Modern PR is much misunderstood as the Guardian's @OwenJones84 proves

Today's post by The Guardian's Owen Jones on Kevin Spacey's statement shows how much modern public relations is misunderstood. It's time to put the record straight. 

It's often said that the business of public relations has a public relations problem. Articles like the one by Owen Jones published in today's Guardian illustrate just how widespread the issue is. It also shows that the media are part of the problem. 

FullSizeRender.jpg

Responding to Kevin Spacey's coming out statement following an accusation that the Oscar winner sexually assaulted actor Anthony Rapp, Owen writes:

"When celebrities respond to scandals, they have a team of experienced PR representatives to help craft statements. And what do PR representatives try to do in these circumstances? They try to deflect attention by introducing a new story."

It's hard to equate this description with the public relations practised by thousands of professionals today.

Members of industry bodies such as the CIPR or PRCA sign up to a Code of Conduct promoting ethical behaviour. The suggestion that we practise spin or manipulate the truth to move a story on or change the narrative is as far removed from reality as can be.

In any given issues management situation regret, reason and remedy are much more likely to be advocated. 

I agree with the sentiment of Jones' article but feel obliged to put forward a counter view about the line of work I do. 

Public relations is a strategic management function which plays a clear role in organisational success. It helps businesses find their purpose in society outside of profit generation, acts as an ethical sounding board and manages reputation.

Practitioners need to be proficient in communications but also have management, finance and leadership competencies. The work is frequently 'aways on' and not for the faint hearted. 

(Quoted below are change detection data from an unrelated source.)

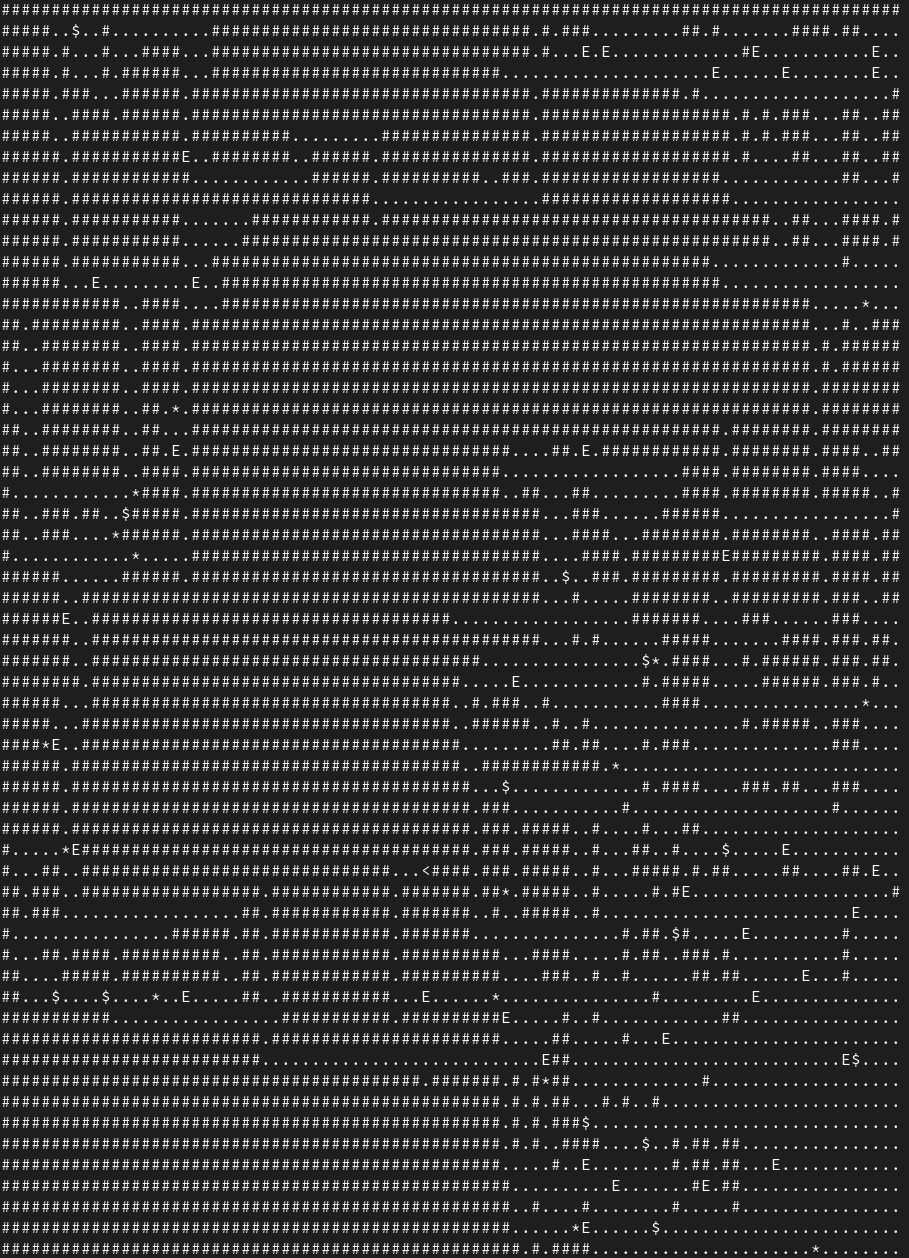
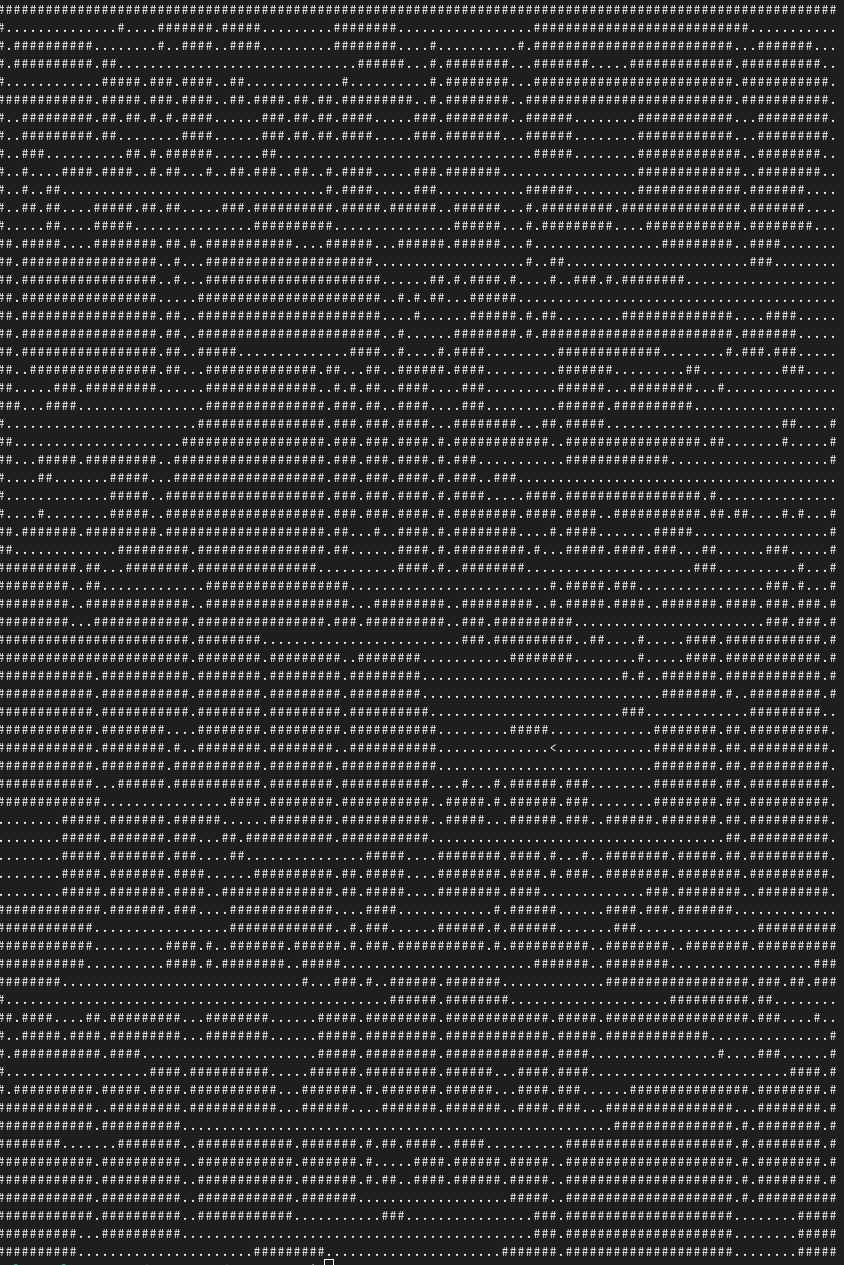
General update

diff --git a/main.c b/main.c
@@ -6,7 +6,7 @@
 int min(int a, int b) { return a > b ? b : a; }
 
 signed main(void) {
-	int scale; puts("Enter the scale:"); scanf("%ld", &scale); 
+	 int scale = 100; puts("Enter the scale:"); scanf("%ld", &scale); 
 	if (scale < 10) { 
 		puts("Scale must be more than 10!"); 
 		return 1; 
@@ -15,7 +15,7 @@ signed main(void) {
 	int width = 3 * scale, height = 2 * scale; srand((unsigned)time(NULL)); 
 	int* map = malloc((width * height) * sizeof(int)); if (map == NULL) return 1;
 	for (int i = 0; i < height * width; i++) map[i] = '#';
-	int px = rand() % width, py = rand() % height, floor_tiles = width * height/3, tunnel_length = 0, tunnel_dir = 0; 
+	int px = rand() % width, py = rand() % height, floor_tiles = (width * height)/1.5f, tunnel_length = 0, tunnel_dir = 0; 
 	map[py * width + px] = '<';
 
 	while (floor_tiles--) {

diff --git a/README.md b/README.md
@@ -23,12 +23,7 @@ Scale = 25 or 100x75 size:
 ![screenshot](https://github.com/Ztry8/DungeonGen/blob/main/screenshots/25s.png)
 
 ### Time
-The time to generate a map with a scale of 200 (600x400 tiles) is: 
-```
-real	0m0.767s
-user	0m0.022s
-sys	0m0.006s
-```
+The time to generate a map with a scale of 100 (300x200 tiles) is 0.026 seconds.
 If the program was built by the command in the `Building` section.
 
 ### TODO
@@ -36,5 +31,5 @@ If the program was built by the command in the `Building` section.
 - [x] Added the input for scale. 
 - [x] Replaced stack with the heap.
 - [x] Added corridors and rooms.
-- [x] Added ```<; E; $; *;``` tiles.
-- [x] Optimizate for large areas.
+- [ ] Added ```<; E; $; *;``` tiles.
+- [ ] Optimize for large areas.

It's clear members of today's media hold a view of public relations that is both outdated and tarnished from the industry's association with publicists and bad practice. It's now time for this to change and I'd welcome a discussion with Owen about this.